(Change detection outputs)
__________________________________________________
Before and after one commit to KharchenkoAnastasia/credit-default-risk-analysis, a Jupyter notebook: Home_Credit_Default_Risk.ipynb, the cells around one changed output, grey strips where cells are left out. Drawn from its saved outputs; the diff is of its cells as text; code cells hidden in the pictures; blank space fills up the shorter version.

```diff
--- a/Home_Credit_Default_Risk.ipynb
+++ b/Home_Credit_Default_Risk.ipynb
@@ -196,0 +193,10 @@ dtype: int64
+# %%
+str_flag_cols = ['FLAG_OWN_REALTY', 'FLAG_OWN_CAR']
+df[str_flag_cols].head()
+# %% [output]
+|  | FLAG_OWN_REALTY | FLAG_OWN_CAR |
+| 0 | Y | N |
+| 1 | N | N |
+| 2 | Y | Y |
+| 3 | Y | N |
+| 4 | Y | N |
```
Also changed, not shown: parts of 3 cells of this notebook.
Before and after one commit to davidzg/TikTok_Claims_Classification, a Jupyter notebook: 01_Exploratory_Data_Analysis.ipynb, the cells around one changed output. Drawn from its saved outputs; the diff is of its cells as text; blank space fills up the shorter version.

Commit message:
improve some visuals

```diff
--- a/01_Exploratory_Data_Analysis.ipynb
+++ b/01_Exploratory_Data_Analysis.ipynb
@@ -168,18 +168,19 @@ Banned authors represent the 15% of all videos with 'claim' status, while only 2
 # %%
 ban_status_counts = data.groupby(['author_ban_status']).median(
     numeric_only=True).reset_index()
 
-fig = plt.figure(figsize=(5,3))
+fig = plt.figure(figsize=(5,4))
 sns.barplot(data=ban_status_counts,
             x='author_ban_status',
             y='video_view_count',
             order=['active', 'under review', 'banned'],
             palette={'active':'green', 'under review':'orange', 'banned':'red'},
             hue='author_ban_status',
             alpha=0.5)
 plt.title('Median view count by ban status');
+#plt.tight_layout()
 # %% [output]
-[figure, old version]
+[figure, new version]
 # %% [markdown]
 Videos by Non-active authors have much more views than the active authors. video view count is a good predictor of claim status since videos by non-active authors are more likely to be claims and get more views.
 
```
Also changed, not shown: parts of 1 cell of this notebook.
__________________________________________________
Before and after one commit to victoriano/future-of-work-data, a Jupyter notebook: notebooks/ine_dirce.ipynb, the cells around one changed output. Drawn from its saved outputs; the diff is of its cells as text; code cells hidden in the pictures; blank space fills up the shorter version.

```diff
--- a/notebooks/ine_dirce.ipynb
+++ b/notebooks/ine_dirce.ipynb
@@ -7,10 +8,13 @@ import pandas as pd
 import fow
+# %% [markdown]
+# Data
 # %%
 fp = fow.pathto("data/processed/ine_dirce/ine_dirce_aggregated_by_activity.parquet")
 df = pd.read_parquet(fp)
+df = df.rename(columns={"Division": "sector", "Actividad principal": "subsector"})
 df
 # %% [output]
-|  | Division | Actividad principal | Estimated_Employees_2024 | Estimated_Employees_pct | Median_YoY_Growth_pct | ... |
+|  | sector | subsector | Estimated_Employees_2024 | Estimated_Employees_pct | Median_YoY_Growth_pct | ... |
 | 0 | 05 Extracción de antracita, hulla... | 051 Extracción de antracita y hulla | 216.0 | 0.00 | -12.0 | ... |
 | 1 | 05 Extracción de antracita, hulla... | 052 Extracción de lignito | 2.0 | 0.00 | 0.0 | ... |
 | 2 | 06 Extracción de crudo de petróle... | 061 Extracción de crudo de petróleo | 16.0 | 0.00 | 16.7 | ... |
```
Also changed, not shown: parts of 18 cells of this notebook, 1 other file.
__________________________________________________
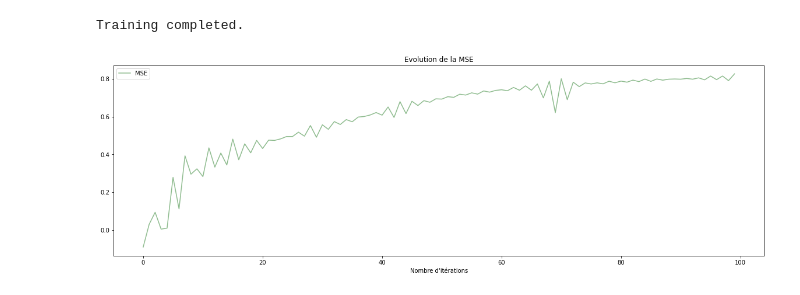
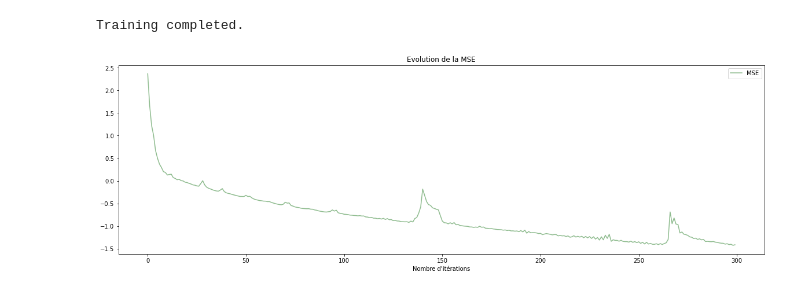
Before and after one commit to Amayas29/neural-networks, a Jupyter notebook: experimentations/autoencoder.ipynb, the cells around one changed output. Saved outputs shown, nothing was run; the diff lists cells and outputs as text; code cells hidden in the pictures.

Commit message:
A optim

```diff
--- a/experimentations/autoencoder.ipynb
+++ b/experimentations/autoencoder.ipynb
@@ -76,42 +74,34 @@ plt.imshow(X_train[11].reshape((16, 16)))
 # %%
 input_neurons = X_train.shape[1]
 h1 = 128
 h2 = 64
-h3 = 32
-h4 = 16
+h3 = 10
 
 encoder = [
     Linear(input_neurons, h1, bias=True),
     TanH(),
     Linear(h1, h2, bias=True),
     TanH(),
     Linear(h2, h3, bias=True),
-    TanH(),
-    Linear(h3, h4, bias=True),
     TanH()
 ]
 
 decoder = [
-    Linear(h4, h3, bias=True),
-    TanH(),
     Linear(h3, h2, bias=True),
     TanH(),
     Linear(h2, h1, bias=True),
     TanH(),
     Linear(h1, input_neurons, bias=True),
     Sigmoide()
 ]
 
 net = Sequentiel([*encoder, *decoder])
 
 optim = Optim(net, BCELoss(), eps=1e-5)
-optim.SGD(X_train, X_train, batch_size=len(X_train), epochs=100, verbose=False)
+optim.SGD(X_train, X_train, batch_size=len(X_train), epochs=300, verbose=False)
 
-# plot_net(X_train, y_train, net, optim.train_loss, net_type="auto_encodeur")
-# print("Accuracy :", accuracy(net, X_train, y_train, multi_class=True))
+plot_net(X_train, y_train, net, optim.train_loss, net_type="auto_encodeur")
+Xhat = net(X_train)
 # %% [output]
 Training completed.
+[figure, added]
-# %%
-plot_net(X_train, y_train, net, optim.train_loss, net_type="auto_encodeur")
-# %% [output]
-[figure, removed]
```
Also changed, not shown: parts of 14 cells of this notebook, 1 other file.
__________________________________________________
• [EXERCISE DETAILS] Gather up every line in the data above that contains the word "videos", copying each one.

• [WRITTEN ANSWER]
@@ -168,18 +168,19 @@ Banned authors represent the 15% of all videos with 'claim' status, while only 2
 Videos by Non-active authors have much more views than the active authors. video view count is a good predictor of claim status since videos by non-active authors are more likely to be claims and get more views.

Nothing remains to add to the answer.